[Edit tracking data]

┄┄┄┄┄┄

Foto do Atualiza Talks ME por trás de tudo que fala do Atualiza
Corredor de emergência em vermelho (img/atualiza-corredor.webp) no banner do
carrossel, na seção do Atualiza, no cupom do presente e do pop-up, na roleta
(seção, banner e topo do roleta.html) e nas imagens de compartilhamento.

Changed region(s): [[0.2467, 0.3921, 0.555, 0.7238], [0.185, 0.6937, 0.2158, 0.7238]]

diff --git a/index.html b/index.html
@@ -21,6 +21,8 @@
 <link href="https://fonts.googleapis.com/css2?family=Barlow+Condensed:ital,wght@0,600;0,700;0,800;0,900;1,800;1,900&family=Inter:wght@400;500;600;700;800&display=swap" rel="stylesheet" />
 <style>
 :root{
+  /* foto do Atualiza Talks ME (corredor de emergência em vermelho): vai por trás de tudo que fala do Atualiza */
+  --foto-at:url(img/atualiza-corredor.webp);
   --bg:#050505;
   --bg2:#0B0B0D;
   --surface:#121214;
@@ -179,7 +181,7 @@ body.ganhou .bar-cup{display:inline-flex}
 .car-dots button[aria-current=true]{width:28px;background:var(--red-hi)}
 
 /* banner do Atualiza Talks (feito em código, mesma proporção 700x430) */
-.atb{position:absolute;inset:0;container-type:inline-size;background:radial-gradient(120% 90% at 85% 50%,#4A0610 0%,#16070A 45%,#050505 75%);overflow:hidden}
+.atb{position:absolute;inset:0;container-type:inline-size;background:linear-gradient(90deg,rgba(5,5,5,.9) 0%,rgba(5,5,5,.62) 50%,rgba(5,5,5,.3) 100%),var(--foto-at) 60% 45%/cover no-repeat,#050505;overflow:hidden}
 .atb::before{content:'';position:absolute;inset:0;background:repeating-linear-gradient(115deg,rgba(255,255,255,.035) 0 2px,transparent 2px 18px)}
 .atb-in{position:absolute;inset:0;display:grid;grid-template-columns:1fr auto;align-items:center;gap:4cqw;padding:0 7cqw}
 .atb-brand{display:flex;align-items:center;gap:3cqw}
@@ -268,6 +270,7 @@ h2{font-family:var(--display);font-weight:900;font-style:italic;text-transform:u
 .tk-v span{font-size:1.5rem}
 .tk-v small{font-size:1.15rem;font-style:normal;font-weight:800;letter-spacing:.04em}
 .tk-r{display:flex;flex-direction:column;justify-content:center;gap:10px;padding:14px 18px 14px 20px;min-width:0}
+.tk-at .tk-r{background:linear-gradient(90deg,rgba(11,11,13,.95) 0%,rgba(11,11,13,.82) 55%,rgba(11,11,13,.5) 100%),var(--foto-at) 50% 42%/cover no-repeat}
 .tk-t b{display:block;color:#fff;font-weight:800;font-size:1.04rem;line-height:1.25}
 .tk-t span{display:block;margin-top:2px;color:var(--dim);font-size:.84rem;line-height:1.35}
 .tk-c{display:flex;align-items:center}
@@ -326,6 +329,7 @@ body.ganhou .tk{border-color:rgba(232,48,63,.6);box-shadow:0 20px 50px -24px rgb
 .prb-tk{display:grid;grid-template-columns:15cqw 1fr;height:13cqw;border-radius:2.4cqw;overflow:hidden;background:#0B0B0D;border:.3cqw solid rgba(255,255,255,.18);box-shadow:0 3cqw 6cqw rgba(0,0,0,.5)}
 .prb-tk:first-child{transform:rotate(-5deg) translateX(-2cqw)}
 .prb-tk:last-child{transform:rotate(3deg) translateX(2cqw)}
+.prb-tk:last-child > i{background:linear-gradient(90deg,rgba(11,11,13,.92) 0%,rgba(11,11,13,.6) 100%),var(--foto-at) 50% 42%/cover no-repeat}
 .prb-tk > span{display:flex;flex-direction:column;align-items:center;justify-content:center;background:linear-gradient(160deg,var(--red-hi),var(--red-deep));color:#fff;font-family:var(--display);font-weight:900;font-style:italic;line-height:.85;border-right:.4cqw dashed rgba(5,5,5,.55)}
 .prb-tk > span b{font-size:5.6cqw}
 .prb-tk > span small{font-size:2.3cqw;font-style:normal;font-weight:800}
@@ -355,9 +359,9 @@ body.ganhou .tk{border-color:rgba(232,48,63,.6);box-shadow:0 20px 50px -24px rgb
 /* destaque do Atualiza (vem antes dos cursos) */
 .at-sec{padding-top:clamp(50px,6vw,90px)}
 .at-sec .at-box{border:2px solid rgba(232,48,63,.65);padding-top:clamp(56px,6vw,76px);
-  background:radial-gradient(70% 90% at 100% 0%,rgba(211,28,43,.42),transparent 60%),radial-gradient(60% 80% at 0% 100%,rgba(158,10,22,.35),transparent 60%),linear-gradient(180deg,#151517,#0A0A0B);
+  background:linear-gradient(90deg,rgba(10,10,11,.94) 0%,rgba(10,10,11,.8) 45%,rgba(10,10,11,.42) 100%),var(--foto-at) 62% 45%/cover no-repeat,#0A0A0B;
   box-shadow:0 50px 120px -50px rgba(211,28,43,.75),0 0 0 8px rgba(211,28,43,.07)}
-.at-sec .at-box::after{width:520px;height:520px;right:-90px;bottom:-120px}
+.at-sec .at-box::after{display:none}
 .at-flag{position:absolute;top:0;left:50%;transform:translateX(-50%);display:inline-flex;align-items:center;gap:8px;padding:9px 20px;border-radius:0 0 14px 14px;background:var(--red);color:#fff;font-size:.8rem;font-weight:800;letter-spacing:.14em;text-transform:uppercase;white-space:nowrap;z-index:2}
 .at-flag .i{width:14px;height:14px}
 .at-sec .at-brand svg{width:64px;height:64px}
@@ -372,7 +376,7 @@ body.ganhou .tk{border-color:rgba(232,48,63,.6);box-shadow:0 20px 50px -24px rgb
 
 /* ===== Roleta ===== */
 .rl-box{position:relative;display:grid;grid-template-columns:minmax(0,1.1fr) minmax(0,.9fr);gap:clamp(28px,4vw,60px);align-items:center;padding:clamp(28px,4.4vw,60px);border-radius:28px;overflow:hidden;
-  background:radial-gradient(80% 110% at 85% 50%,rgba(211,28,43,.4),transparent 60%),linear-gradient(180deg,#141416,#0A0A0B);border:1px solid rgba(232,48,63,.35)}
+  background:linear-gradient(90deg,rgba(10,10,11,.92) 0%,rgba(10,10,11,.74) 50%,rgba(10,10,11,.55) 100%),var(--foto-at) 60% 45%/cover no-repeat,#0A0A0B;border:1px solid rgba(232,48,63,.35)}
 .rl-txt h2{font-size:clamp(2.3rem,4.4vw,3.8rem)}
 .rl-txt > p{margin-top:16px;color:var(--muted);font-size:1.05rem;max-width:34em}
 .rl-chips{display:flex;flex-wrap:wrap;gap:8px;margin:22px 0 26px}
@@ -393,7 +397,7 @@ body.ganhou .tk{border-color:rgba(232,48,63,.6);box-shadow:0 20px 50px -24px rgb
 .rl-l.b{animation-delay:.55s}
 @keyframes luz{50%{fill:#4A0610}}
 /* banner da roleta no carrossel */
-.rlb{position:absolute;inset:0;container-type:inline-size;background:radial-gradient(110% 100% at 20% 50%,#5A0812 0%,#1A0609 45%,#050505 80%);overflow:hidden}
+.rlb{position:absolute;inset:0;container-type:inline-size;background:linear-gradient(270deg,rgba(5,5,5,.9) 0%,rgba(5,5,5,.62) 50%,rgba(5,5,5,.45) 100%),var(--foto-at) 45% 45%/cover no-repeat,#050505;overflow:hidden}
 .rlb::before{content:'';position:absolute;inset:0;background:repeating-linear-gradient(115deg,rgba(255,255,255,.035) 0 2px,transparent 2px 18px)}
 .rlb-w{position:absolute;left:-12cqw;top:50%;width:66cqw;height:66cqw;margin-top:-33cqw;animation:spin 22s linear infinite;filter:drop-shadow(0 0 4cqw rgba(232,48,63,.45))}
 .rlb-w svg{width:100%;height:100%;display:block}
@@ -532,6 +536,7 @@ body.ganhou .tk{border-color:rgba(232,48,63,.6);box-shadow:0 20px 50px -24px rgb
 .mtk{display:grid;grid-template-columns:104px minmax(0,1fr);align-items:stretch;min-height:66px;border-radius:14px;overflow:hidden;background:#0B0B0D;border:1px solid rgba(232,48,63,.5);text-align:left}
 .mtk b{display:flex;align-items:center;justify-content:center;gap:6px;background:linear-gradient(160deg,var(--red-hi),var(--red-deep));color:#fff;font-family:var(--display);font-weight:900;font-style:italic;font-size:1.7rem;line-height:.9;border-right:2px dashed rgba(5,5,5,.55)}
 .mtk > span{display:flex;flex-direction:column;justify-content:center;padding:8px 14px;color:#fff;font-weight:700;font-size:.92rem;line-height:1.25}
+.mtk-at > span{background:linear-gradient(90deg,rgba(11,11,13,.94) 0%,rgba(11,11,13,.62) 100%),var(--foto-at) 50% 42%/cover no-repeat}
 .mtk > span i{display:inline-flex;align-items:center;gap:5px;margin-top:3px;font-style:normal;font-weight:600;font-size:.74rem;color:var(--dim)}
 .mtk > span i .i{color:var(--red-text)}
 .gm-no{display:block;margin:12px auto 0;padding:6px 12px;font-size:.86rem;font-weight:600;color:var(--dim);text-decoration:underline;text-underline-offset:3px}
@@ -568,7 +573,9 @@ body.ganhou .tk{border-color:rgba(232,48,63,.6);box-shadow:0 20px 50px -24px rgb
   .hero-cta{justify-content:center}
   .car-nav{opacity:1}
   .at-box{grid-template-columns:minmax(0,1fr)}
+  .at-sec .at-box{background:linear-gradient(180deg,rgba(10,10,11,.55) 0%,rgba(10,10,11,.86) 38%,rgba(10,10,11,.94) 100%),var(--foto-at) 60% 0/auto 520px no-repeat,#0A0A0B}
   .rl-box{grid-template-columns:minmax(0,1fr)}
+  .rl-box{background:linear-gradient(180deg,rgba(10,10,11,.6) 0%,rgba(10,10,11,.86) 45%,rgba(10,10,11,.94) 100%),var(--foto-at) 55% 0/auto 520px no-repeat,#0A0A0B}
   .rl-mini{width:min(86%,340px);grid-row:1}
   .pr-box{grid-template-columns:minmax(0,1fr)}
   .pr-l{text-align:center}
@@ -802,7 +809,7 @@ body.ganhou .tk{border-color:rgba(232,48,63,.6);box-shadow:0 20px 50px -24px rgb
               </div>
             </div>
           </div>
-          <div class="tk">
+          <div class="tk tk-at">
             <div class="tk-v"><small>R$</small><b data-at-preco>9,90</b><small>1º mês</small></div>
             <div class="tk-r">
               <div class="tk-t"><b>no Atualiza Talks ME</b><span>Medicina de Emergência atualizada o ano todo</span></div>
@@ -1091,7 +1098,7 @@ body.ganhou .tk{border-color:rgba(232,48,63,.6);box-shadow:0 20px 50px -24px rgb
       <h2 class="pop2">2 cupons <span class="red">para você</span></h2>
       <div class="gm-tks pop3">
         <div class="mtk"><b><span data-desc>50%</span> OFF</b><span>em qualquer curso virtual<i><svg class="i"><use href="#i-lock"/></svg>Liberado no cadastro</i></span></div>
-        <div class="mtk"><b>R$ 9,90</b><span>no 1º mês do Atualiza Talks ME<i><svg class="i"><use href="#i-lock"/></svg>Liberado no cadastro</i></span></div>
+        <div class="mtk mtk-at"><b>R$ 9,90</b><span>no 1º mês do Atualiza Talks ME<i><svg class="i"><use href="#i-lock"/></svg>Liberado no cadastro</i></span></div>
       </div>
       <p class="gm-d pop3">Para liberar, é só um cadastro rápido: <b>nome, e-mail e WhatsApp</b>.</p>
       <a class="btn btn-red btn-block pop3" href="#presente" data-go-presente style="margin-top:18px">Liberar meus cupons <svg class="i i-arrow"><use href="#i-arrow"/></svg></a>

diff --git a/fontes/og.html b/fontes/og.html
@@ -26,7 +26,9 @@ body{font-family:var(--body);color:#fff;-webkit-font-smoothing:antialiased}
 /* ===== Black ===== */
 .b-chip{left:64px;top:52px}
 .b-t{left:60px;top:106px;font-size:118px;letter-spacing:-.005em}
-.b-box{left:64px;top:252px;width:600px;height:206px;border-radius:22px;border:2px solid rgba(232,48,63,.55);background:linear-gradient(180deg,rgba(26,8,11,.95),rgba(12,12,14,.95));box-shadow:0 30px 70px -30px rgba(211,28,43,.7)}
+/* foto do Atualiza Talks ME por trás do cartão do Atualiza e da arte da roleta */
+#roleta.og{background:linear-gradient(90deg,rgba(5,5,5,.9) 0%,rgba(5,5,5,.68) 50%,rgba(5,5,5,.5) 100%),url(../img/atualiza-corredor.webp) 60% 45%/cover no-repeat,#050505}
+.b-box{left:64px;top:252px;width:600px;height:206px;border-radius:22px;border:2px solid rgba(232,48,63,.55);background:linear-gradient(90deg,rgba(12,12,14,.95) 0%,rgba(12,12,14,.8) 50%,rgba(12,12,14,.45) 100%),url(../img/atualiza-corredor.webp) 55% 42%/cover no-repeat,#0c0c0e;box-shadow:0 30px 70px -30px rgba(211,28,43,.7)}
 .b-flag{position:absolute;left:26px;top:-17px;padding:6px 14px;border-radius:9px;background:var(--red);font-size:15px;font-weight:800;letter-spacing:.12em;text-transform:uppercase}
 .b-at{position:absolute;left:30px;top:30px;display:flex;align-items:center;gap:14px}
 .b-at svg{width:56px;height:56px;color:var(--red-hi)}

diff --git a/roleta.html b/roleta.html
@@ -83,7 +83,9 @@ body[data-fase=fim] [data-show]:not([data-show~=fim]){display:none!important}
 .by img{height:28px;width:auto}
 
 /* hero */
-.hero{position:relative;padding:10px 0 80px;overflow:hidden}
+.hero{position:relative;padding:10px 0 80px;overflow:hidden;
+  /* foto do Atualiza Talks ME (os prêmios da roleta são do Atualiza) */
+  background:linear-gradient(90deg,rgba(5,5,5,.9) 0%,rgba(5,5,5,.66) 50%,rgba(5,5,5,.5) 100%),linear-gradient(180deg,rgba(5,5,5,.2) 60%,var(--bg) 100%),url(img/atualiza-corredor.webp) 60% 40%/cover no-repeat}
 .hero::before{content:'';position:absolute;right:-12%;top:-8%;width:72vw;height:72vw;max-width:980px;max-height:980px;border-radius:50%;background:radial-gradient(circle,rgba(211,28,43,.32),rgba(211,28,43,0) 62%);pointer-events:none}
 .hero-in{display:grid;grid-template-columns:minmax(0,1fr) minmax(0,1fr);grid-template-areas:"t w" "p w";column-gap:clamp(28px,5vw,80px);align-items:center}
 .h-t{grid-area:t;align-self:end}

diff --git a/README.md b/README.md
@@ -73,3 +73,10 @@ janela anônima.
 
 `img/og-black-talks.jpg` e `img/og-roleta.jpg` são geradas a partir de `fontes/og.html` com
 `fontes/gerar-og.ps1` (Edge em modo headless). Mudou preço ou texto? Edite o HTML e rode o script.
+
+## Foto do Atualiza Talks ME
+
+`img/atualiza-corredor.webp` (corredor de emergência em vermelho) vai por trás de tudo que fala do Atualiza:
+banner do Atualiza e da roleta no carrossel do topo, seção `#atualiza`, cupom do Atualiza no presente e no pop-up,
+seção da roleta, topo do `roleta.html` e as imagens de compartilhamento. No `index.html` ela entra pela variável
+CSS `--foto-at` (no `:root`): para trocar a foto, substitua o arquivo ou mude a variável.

┄┄┄┄┄┄

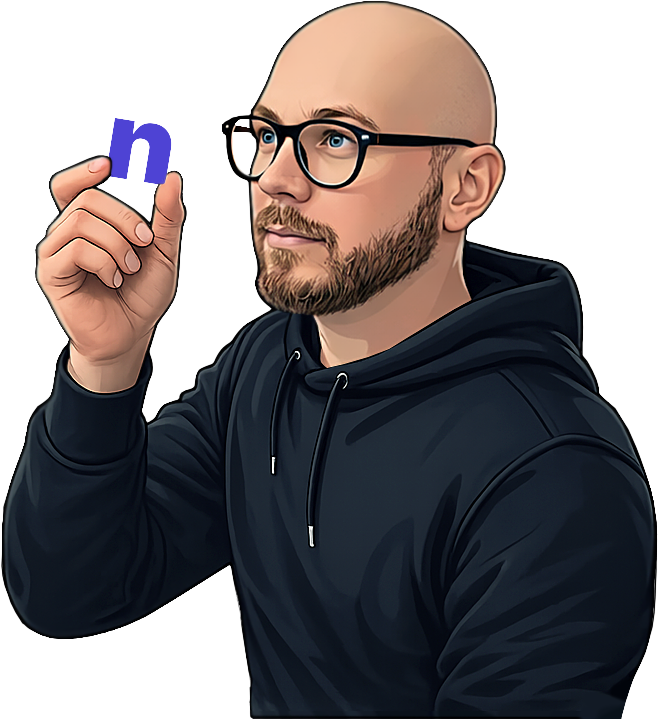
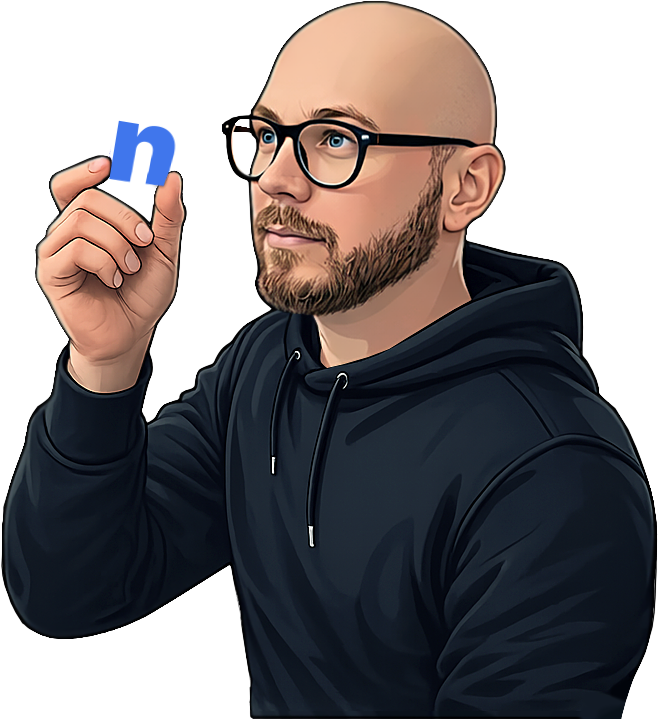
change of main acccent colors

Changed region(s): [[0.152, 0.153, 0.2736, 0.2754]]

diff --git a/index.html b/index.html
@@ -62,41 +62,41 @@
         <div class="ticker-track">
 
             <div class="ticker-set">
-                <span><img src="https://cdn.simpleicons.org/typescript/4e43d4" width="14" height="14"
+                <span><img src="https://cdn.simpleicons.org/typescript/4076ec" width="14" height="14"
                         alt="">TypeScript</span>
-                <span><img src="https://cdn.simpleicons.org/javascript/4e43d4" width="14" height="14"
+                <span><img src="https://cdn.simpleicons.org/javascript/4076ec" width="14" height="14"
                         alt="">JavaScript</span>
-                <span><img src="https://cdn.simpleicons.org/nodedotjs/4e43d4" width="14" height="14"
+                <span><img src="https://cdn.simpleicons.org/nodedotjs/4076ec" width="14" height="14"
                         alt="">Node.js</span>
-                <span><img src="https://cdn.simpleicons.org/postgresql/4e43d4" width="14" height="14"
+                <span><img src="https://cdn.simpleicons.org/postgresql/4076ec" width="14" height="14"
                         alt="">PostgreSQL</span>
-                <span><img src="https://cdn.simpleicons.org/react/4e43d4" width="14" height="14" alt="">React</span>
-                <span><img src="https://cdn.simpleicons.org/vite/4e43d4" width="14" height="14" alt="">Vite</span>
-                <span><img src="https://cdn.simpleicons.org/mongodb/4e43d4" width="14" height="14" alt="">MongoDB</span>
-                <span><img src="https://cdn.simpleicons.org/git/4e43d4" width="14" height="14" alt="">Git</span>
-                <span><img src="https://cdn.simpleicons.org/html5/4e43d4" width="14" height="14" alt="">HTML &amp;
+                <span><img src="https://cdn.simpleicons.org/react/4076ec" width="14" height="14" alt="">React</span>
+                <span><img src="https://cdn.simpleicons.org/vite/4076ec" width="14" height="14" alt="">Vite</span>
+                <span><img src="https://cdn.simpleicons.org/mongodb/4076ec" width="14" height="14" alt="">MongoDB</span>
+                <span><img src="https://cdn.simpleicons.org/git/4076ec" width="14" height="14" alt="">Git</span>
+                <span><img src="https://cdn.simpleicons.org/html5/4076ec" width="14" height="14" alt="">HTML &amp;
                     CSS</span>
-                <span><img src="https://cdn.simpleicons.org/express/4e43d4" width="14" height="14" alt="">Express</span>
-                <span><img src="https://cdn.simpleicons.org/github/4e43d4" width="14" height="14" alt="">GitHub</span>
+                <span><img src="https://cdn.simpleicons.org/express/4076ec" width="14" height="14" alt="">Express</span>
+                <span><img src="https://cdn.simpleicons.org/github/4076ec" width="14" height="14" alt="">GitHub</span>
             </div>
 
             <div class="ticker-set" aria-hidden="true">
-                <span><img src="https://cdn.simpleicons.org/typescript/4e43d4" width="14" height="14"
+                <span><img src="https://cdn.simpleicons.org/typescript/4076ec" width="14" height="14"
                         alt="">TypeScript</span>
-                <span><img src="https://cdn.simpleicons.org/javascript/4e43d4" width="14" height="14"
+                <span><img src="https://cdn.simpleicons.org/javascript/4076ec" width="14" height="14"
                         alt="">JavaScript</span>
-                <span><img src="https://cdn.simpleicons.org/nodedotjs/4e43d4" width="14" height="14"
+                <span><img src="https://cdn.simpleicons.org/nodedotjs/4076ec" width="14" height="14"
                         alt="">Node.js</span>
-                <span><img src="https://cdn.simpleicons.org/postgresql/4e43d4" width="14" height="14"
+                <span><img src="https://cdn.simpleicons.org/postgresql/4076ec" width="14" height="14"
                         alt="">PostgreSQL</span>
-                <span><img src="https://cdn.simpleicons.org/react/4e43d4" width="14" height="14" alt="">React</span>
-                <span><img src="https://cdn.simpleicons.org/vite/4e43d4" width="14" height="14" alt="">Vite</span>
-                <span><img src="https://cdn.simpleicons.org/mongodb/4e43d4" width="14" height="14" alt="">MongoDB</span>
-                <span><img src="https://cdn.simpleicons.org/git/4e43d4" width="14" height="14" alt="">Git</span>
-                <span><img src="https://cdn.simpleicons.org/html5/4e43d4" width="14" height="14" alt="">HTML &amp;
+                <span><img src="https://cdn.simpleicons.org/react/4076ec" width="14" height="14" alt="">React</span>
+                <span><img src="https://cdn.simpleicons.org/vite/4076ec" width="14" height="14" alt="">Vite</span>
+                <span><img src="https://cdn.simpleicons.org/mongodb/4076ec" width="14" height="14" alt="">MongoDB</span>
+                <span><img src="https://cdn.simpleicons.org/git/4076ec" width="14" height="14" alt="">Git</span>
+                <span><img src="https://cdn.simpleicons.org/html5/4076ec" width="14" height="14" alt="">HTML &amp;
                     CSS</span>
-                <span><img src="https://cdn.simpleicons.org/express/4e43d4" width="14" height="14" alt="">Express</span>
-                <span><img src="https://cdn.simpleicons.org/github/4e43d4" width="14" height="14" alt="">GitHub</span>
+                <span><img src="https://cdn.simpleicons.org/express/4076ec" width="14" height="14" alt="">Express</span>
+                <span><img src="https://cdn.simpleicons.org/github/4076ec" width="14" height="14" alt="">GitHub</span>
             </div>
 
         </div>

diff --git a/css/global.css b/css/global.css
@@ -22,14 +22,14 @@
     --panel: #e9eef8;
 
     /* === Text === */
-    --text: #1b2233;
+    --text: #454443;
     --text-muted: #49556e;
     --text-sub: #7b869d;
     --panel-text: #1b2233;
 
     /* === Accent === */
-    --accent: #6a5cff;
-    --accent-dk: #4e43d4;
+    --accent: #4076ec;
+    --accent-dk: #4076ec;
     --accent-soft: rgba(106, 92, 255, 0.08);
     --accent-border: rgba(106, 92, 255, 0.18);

┄┄┄┄┄┄

An exact copy of the lines above, from the one containing "at 85% 50%,#4A0610" down to the one containing "0%,rgba(5,5,5,.62) 50%,rgba(5,5,5,.3) 100%),var(--foto-at)" and including both, is the whole answer; retype it and nothing else.

-.atb{position:absolute;inset:0;container-type:inline-size;background:radial-gradient(120% 90% at 85% 50%,#4A0610 0%,#16070A 45%,#050505 75%);overflow:hidden}
+.atb{position:absolute;inset:0;container-type:inline-size;background:linear-gradient(90deg,rgba(5,5,5,.9) 0%,rgba(5,5,5,.62) 50%,rgba(5,5,5,.3) 100%),var(--foto-at) 60% 45%/cover no-repeat,#050505;overflow:hidden}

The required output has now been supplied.